▶ _WHAT IS REQUIRED_: Every entry must be given again exactly as it is written.

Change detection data
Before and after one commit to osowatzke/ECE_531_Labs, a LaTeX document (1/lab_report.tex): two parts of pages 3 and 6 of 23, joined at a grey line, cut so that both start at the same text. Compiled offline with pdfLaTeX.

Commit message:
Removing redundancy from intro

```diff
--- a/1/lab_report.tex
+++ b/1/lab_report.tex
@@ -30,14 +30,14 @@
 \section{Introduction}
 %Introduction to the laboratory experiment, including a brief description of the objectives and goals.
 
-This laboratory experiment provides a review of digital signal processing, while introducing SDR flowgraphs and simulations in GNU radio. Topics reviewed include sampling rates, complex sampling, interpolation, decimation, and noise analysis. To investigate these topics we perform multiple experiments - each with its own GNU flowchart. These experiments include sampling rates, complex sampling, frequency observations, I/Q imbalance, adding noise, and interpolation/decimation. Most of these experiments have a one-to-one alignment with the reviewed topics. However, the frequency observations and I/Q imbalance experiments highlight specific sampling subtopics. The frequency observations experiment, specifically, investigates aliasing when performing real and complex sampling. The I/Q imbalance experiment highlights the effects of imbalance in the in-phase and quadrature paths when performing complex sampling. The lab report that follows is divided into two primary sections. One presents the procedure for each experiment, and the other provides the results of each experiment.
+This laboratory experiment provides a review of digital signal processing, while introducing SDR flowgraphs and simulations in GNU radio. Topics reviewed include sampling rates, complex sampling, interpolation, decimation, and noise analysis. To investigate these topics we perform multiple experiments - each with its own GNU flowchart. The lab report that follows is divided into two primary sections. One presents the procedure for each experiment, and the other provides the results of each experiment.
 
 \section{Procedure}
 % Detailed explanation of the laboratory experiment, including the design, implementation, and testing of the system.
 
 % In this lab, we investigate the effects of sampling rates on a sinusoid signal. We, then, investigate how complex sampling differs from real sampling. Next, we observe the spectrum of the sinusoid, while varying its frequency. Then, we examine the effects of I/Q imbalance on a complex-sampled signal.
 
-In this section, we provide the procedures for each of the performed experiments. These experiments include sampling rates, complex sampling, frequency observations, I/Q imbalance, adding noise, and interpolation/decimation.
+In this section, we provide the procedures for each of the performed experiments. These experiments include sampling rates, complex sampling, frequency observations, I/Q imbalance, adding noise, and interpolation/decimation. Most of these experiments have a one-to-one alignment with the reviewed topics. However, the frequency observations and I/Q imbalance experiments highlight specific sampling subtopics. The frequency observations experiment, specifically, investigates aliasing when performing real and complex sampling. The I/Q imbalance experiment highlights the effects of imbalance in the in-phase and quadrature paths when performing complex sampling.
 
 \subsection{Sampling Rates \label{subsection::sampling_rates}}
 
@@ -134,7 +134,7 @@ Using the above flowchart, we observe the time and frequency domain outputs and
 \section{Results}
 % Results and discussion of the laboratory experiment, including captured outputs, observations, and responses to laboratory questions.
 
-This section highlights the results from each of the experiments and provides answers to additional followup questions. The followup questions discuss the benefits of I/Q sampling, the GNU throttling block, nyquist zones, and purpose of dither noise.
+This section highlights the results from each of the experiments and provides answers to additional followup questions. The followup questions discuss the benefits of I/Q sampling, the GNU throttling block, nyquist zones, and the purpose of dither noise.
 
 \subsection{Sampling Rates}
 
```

▶ _RESULT BELOW_:
Before and after one commit to osowatzke/ECE_531_Labs, a LaTeX document (1/lab_report.tex): two parts of pages 3 and 6 of 23, joined at a grey line, cut so that both start at the same text. Compiled offline with pdfLaTeX.

Commit message:
Removing redundancy from intro

```diff
--- a/1/lab_report.tex
+++ b/1/lab_report.tex
@@ -30,14 +30,14 @@
 \section{Introduction}
 %Introduction to the laboratory experiment, including a brief description of the objectives and goals.
 
-This laboratory experiment provides a review of digital signal processing, while introducing SDR flowgraphs and simulations in GNU radio. Topics reviewed include sampling rates, complex sampling, interpolation, decimation, and noise analysis. To investigate these topics we perform multiple experiments - each with its own GNU flowchart. These experiments include sampling rates, complex sampling, frequency observations, I/Q imbalance, adding noise, and interpolation/decimation. Most of these experiments have a one-to-one alignment with the reviewed topics. However, the frequency observations and I/Q imbalance experiments highlight specific sampling subtopics. The frequency observations experiment, specifically, investigates aliasing when performing real and complex sampling. The I/Q imbalance experiment highlights the effects of imbalance in the in-phase and quadrature paths when performing complex sampling. The lab report that follows is divided into two primary sections. One presents the procedure for each experiment, and the other provides the results of each experiment.
+This laboratory experiment provides a review of digital signal processing, while introducing SDR flowgraphs and simulations in GNU radio. Topics reviewed include sampling rates, complex sampling, interpolation, decimation, and noise analysis. To investigate these topics we perform multiple experiments - each with its own GNU flowchart. The lab report that follows is divided into two primary sections. One presents the procedure for each experiment, and the other provides the results of each experiment.
 
 \section{Procedure}
 % Detailed explanation of the laboratory experiment, including the design, implementation, and testing of the system.
 
 % In this lab, we investigate the effects of sampling rates on a sinusoid signal. We, then, investigate how complex sampling differs from real sampling. Next, we observe the spectrum of the sinusoid, while varying its frequency. Then, we examine the effects of I/Q imbalance on a complex-sampled signal.
 
-In this section, we provide the procedures for each of the performed experiments. These experiments include sampling rates, complex sampling, frequency observations, I/Q imbalance, adding noise, and interpolation/decimation.
+In this section, we provide the procedures for each of the performed experiments. These experiments include sampling rates, complex sampling, frequency observations, I/Q imbalance, adding noise, and interpolation/decimation. Most of these experiments have a one-to-one alignment with the reviewed topics. However, the frequency observations and I/Q imbalance experiments highlight specific sampling subtopics. The frequency observations experiment, specifically, investigates aliasing when performing real and complex sampling. The I/Q imbalance experiment highlights the effects of imbalance in the in-phase and quadrature paths when performing complex sampling.
 
 \subsection{Sampling Rates \label{subsection::sampling_rates}}
 
@@ -134,7 +134,7 @@ Using the above flowchart, we observe the time and frequency domain outputs and
 \section{Results}
 % Results and discussion of the laboratory experiment, including captured outputs, observations, and responses to laboratory questions.
 
-This section highlights the results from each of the experiments and provides answers to additional followup questions. The followup questions discuss the benefits of I/Q sampling, the GNU throttling block, nyquist zones, and purpose of dither noise.
+This section highlights the results from each of the experiments and provides answers to additional followup questions. The followup questions discuss the benefits of I/Q sampling, the GNU throttling block, nyquist zones, and the purpose of dither noise.
 
 \subsection{Sampling Rates}
 
```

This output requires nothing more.